Hundreds of genes have been newly linked to depression, shedding light on the origins of the condition and highlighting personality types that could be at risk.
The international study, involving more than two million people, is the largest of its kind. It could inform treatments for the condition, which affects one in five people in the UK and is the leading cause of disability worldwide.
Scientists led by the University of Edinburgh studied information pooled from three large datasets of anonymised health and DNA records and pinpointed 269 genes that were linked to depression. They also used an innovative statistical method to identify sections of DNA that were common in people with depression and in those who adopted lifestyle behaviours such as smoking.
The findings suggest that depression could be a driving factor leading some people to smoke, but more research is needed to explain why, the team says.
Results also show that neuroticism – a tendency to be worried or fearful – could lead people to become depressed, which could shed light on personality factors that put people at risk. The statistical approach – known as Mendelian randomisation – allows scientists to look at how a condition impacts on behaviour, while ruling out other influences such as age or income.

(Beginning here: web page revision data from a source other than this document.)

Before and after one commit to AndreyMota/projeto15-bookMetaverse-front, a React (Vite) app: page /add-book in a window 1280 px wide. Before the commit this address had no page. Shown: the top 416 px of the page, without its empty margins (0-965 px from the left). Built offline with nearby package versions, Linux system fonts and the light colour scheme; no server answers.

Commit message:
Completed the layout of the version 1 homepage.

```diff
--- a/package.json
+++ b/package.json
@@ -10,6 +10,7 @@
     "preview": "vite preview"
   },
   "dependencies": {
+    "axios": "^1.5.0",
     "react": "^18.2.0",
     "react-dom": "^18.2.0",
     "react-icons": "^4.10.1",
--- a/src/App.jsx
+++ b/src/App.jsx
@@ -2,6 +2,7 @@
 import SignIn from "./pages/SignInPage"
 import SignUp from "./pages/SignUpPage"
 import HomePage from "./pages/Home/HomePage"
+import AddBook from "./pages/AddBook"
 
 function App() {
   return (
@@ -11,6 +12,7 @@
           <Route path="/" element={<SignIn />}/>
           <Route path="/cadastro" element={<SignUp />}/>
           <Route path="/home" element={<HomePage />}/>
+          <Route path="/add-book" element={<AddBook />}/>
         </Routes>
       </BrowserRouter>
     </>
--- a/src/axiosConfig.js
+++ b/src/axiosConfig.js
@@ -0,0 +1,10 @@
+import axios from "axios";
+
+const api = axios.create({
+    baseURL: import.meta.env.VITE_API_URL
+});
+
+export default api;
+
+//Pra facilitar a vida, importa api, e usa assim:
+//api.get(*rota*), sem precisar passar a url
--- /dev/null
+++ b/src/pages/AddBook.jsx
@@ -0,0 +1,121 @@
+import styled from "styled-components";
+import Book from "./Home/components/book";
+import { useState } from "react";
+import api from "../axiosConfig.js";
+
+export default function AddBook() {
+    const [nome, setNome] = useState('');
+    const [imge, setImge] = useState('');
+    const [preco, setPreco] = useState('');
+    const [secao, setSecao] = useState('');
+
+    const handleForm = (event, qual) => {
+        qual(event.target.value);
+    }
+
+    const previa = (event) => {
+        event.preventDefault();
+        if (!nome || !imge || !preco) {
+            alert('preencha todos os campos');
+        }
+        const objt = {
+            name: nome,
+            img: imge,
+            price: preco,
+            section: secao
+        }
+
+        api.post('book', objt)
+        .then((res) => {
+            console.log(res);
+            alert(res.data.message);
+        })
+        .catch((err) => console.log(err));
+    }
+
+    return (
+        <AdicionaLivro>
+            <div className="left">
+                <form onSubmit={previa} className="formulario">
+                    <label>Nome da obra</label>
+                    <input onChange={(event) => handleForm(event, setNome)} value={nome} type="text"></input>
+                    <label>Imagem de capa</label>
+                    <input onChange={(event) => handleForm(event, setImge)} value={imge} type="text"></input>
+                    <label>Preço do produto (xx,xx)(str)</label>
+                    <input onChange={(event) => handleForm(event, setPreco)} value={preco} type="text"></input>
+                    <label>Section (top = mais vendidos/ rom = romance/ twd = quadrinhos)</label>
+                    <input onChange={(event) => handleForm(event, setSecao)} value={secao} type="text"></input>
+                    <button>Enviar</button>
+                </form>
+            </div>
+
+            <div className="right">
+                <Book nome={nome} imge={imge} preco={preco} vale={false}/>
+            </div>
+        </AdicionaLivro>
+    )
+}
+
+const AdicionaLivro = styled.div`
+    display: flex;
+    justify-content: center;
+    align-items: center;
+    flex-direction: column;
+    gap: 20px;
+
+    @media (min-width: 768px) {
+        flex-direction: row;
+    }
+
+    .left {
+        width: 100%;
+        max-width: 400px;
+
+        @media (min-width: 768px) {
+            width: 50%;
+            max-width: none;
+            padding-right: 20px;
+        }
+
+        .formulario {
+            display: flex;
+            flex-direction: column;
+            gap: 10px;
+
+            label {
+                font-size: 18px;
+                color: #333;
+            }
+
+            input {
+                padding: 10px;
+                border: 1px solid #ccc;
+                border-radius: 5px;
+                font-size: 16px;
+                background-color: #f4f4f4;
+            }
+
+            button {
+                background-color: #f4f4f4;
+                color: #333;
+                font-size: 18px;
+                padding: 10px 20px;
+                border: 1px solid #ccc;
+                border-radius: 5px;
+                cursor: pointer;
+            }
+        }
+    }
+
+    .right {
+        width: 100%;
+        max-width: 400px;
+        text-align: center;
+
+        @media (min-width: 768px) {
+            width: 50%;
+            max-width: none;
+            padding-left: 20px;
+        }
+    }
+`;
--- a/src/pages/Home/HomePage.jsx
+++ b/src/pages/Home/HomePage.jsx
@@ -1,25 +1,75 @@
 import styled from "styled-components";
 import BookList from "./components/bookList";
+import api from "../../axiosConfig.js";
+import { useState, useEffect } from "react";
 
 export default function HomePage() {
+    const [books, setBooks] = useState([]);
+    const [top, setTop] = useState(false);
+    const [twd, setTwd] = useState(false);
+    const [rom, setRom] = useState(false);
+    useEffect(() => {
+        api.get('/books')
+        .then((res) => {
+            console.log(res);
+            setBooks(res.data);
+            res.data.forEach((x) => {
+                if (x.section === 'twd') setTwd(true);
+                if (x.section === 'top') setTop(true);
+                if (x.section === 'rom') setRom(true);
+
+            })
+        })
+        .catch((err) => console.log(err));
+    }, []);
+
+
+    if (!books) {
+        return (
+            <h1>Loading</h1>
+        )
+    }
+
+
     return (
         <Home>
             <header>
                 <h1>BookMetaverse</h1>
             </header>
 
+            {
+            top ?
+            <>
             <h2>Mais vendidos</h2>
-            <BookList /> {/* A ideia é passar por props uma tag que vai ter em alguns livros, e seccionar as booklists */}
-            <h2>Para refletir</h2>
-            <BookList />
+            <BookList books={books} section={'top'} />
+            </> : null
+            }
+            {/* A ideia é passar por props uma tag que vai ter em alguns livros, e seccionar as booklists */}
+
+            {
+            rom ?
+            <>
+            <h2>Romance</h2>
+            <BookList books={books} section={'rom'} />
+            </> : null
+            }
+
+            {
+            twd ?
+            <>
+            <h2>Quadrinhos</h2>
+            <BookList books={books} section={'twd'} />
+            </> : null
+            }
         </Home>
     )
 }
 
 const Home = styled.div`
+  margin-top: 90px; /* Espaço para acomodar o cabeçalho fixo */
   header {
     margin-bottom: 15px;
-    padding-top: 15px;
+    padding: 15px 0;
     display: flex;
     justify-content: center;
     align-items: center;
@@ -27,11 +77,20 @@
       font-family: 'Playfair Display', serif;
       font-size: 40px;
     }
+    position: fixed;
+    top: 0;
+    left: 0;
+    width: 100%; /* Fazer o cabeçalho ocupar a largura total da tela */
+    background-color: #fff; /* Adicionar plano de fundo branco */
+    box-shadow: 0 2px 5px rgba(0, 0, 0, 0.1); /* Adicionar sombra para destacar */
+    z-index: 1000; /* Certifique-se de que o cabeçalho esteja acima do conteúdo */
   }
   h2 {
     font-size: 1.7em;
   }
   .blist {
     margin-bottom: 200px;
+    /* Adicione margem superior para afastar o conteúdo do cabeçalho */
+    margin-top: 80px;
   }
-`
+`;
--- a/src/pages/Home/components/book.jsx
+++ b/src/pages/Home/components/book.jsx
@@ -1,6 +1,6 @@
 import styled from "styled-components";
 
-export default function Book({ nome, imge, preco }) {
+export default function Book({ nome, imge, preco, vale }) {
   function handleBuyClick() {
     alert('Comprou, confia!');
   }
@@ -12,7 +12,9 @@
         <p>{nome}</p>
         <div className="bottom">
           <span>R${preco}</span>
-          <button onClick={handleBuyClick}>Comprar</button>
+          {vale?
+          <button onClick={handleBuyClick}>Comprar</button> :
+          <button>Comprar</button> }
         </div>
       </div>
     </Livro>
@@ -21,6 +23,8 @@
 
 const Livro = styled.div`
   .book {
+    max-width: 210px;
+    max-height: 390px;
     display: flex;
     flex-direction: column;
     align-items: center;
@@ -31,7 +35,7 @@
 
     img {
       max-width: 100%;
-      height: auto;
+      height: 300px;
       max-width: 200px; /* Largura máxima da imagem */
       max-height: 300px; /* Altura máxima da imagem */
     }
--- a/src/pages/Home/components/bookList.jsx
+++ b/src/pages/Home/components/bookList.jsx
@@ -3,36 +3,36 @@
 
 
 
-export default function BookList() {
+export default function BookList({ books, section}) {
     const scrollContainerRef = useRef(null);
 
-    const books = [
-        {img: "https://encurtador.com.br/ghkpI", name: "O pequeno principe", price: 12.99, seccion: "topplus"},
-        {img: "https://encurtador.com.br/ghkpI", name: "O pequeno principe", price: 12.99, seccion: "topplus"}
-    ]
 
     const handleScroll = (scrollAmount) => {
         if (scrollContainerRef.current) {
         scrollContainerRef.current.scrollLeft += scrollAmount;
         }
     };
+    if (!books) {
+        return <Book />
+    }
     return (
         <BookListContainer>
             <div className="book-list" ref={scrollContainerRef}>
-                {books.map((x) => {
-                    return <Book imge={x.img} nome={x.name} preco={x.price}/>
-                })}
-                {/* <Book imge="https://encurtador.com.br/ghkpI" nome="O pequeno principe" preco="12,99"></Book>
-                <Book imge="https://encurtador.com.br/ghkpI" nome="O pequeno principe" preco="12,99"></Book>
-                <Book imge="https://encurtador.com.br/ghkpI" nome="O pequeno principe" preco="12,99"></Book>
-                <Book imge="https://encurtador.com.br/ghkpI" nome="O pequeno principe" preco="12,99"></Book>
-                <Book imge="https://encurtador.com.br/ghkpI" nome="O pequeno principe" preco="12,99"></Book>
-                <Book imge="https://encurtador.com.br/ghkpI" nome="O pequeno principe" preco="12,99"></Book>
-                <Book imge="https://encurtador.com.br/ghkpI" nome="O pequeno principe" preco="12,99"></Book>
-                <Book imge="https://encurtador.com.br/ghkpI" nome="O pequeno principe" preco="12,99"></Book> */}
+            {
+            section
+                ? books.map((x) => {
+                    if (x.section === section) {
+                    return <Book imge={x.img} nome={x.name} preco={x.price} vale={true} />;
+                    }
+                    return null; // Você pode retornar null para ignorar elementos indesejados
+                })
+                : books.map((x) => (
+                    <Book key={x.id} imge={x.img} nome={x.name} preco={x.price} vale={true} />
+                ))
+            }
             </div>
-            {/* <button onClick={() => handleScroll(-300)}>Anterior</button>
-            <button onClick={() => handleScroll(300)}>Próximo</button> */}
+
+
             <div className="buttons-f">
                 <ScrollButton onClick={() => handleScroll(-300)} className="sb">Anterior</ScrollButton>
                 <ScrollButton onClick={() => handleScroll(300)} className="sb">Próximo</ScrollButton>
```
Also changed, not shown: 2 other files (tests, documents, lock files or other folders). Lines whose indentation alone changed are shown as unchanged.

Anonymised data, used with donor consent, is held by UK Biobank, the personal genetics and research company 23andMe and the Psychiatry Genomics Consortium.
Experts say that the study reflects the importance of data science in understanding mental health.
The study, published in Nature Neuroscience, was funded by the MRC and Wellcome.
Professor Andrew McIntosh, of the University of Edinburgh's Centre for Clinical Brain Sciences, who led the research, said: "These findings are further evidence that depression is partly down to our genetics.
"We hope the findings will help us understand why some people are more at risk of depression than others, and how we might help people living with depression and anxiety more effectively in future."
Sophie Dix, Director of Research at mental health charity MQ, who was not involved in the research, said: "This study adds to the weight of evidence that genes are one of the key risk factors in depression, which is also impacted by life events such as social environment and trauma. The value of this could really be seen when looking into the development of personalised treatments—a welcome step given the dearth of innovation in identifying new approaches. We have seen very little advancement in nearly 50 years for people living with depression and right now the avenues available are not working for everyone.
"The power of this big genetic study is that it can point to systems in the brain which adds to our currently limited understanding in this area. By increasing our understanding of these systems, and how the social environment affects biological risk factors, we can begin to identify new targets for treatments that could help the millions of people worldwide affected by depression."